* TASK PROMPT
Where in the data below does the word "import" appear? Copy each line that holds it.

^^^^

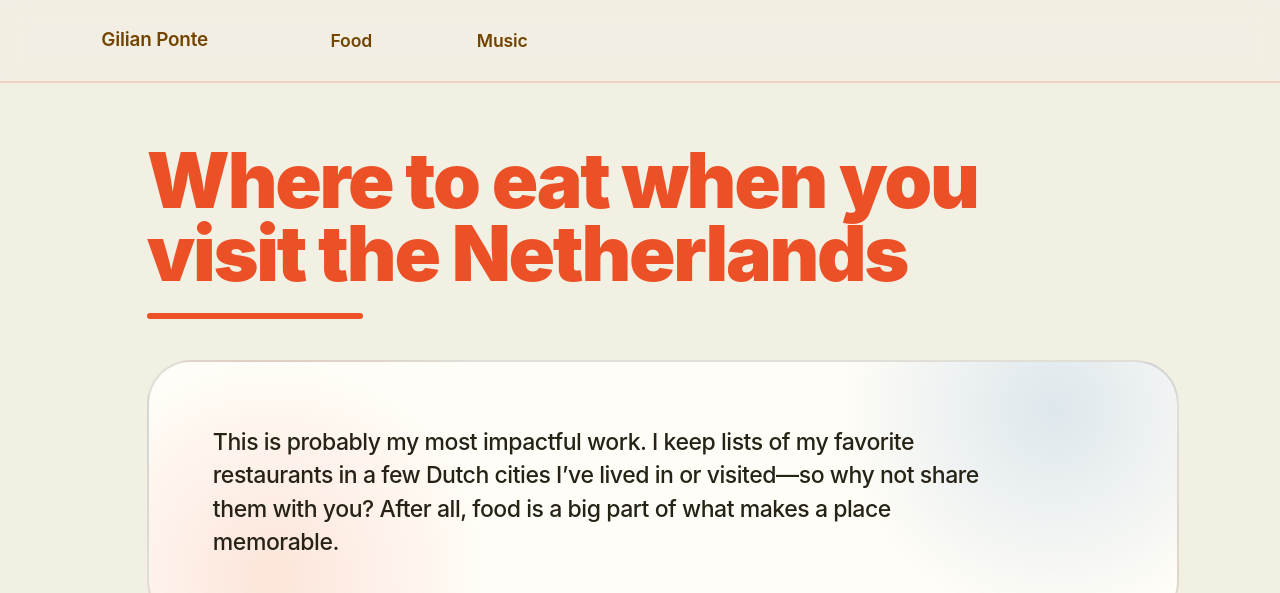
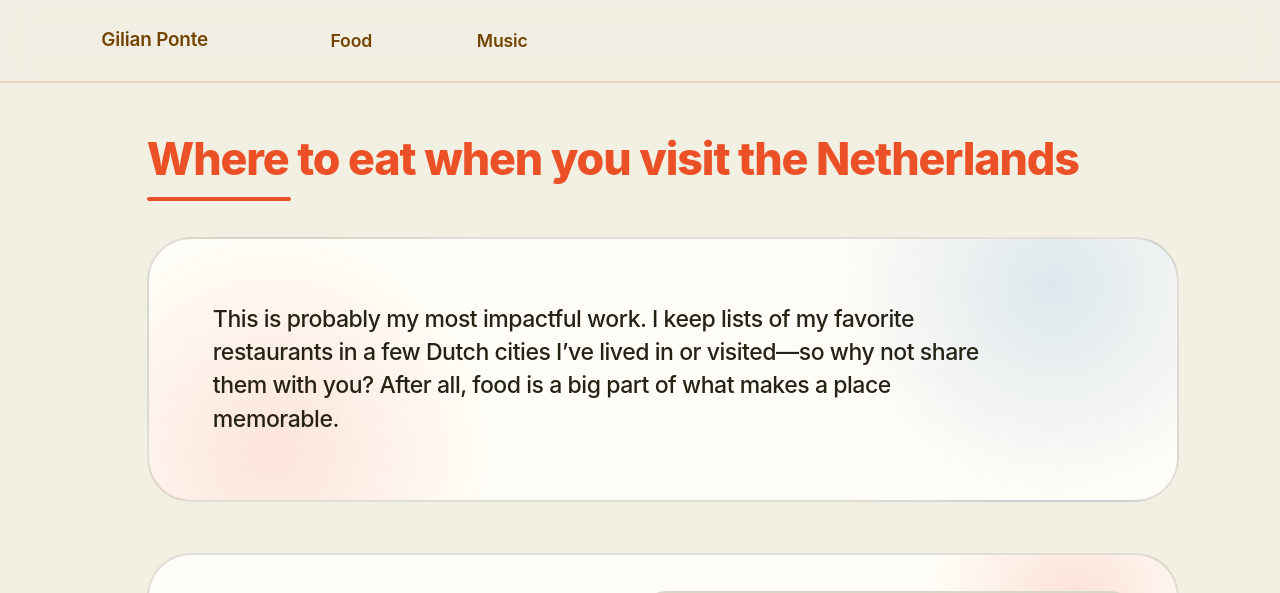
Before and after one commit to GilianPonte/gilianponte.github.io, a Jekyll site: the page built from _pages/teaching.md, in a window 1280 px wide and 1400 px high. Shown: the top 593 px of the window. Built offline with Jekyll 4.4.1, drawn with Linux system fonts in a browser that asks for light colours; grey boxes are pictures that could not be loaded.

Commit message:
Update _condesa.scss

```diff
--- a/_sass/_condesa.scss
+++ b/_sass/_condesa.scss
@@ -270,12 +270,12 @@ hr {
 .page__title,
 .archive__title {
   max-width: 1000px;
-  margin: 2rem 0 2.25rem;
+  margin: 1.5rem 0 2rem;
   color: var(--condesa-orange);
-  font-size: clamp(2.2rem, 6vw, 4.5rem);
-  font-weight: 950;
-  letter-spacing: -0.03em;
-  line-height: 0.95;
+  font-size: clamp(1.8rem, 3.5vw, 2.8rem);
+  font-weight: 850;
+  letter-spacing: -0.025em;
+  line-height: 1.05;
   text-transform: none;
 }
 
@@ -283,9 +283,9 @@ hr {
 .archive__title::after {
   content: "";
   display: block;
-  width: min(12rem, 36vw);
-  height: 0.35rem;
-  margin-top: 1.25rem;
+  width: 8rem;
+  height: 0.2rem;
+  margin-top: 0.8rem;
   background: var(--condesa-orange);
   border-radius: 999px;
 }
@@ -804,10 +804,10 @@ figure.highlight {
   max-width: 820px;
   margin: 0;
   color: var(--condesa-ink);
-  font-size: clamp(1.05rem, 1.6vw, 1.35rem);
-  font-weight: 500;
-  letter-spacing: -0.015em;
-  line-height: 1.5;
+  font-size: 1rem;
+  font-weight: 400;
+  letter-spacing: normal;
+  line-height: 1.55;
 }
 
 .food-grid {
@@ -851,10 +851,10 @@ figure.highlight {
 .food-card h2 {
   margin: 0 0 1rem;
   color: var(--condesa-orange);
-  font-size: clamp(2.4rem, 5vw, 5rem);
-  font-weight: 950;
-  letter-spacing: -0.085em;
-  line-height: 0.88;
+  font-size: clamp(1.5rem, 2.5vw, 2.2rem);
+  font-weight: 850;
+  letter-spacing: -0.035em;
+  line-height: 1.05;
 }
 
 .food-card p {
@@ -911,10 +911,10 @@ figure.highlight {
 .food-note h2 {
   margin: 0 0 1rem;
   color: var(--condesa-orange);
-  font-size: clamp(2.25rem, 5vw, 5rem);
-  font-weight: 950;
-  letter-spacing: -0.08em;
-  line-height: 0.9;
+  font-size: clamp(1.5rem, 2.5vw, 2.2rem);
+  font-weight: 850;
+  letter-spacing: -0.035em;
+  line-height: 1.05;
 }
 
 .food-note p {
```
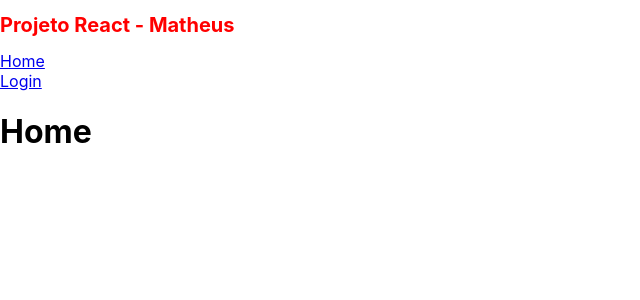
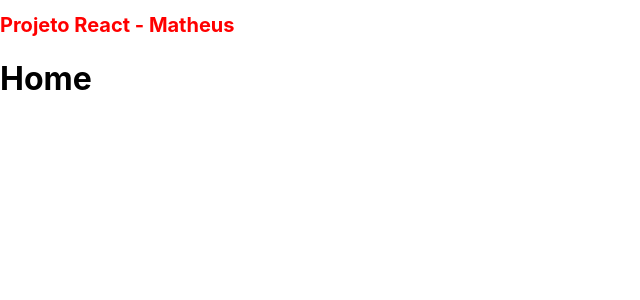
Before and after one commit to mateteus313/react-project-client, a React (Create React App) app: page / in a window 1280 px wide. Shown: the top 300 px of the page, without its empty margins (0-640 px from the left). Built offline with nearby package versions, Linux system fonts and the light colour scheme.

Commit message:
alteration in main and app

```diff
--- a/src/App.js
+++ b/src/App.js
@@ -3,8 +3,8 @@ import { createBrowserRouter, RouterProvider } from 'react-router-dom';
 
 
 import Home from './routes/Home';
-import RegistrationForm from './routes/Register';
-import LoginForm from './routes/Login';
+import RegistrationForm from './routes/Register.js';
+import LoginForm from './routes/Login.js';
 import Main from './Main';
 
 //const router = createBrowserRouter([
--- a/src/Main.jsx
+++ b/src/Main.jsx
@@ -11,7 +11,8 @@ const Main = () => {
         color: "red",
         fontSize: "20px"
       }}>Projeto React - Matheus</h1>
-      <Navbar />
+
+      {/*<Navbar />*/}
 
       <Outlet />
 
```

^^^^

* PROBLEM SOLUTION
@@ -3,8 +3,8 @@ import { createBrowserRouter, RouterProvider } from 'react-router-dom';
 import Home from './routes/Home';
-import RegistrationForm from './routes/Register';
-import LoginForm from './routes/Login';
+import RegistrationForm from './routes/Register.js';
+import LoginForm from './routes/Login.js';
 import Main from './Main';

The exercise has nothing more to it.